Copy exactly the lines of the records below, and only those lines, beginning with the line that contains "A[Line of a" and ending with the line that contains "the PO equals".

Change listing data:
----
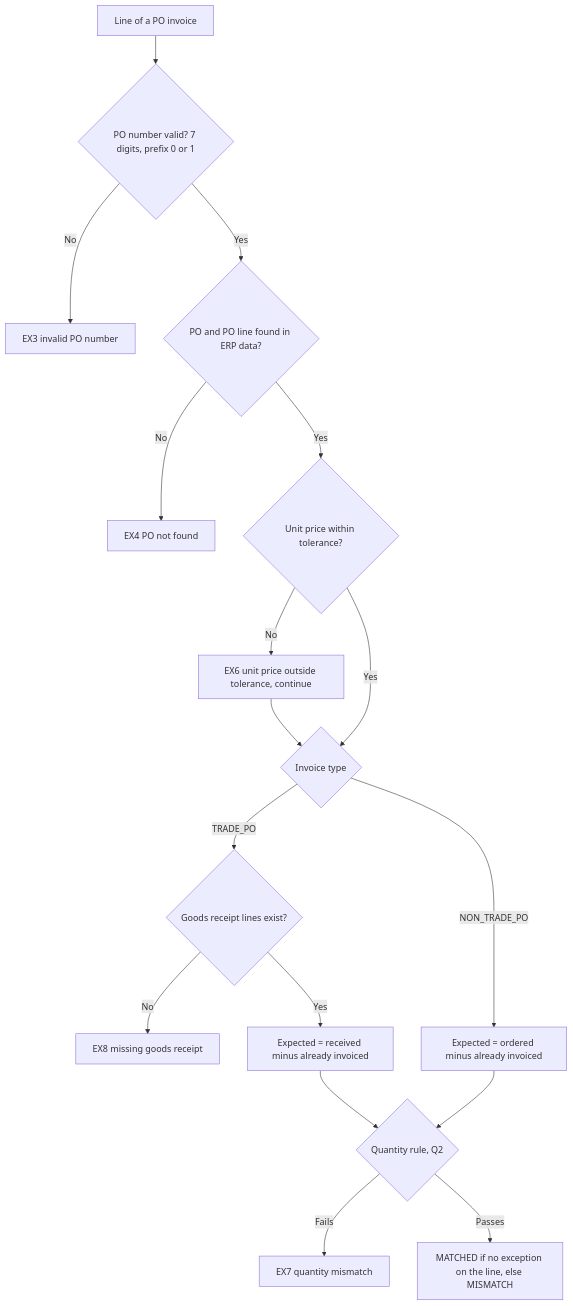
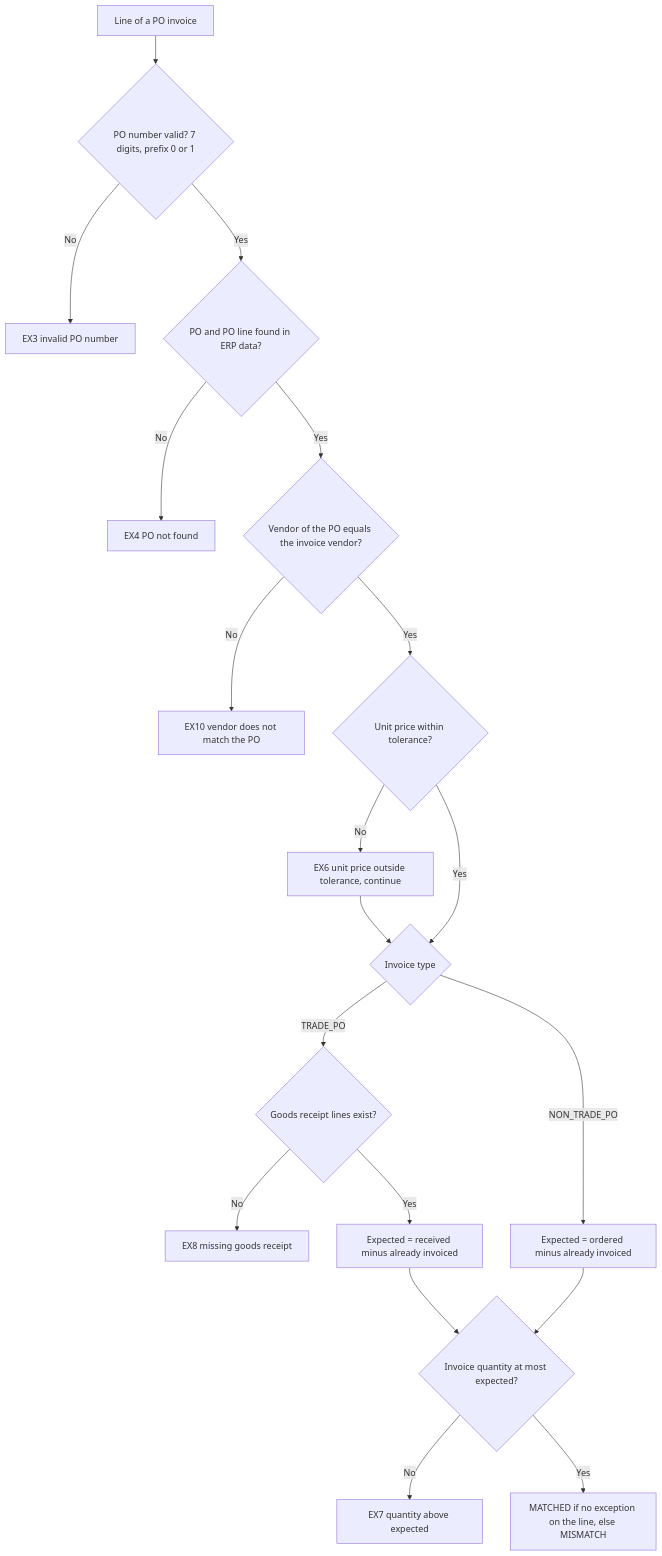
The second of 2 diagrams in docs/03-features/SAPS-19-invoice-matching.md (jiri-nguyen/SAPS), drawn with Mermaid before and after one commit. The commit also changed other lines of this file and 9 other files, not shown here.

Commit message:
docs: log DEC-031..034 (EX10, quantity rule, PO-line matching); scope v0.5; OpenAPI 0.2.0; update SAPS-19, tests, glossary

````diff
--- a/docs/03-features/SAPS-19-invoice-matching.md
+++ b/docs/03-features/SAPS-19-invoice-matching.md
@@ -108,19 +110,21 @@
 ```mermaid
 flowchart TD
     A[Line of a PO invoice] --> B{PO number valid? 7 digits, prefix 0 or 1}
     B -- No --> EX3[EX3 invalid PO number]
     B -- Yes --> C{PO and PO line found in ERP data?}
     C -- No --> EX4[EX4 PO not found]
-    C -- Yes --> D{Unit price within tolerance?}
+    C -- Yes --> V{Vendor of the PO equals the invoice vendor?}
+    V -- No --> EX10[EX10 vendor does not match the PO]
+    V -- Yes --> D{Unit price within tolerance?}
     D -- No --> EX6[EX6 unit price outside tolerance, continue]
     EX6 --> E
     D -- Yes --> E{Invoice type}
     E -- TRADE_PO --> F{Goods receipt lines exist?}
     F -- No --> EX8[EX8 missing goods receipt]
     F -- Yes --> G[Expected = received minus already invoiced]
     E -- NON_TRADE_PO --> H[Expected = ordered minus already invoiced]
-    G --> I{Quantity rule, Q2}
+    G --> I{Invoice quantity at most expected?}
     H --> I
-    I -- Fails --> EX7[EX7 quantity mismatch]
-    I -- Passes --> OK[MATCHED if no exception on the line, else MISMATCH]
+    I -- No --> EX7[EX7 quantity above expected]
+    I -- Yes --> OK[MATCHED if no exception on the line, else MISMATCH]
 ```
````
----
Response to the task:
     A[Line of a PO invoice] --> B{PO number valid? 7 digits, prefix 0 or 1}
     B -- No --> EX3[EX3 invalid PO number]
     B -- Yes --> C{PO and PO line found in ERP data?}
     C -- No --> EX4[EX4 PO not found]
-    C -- Yes --> D{Unit price within tolerance?}
+    C -- Yes --> V{Vendor of the PO equals the invoice vendor?}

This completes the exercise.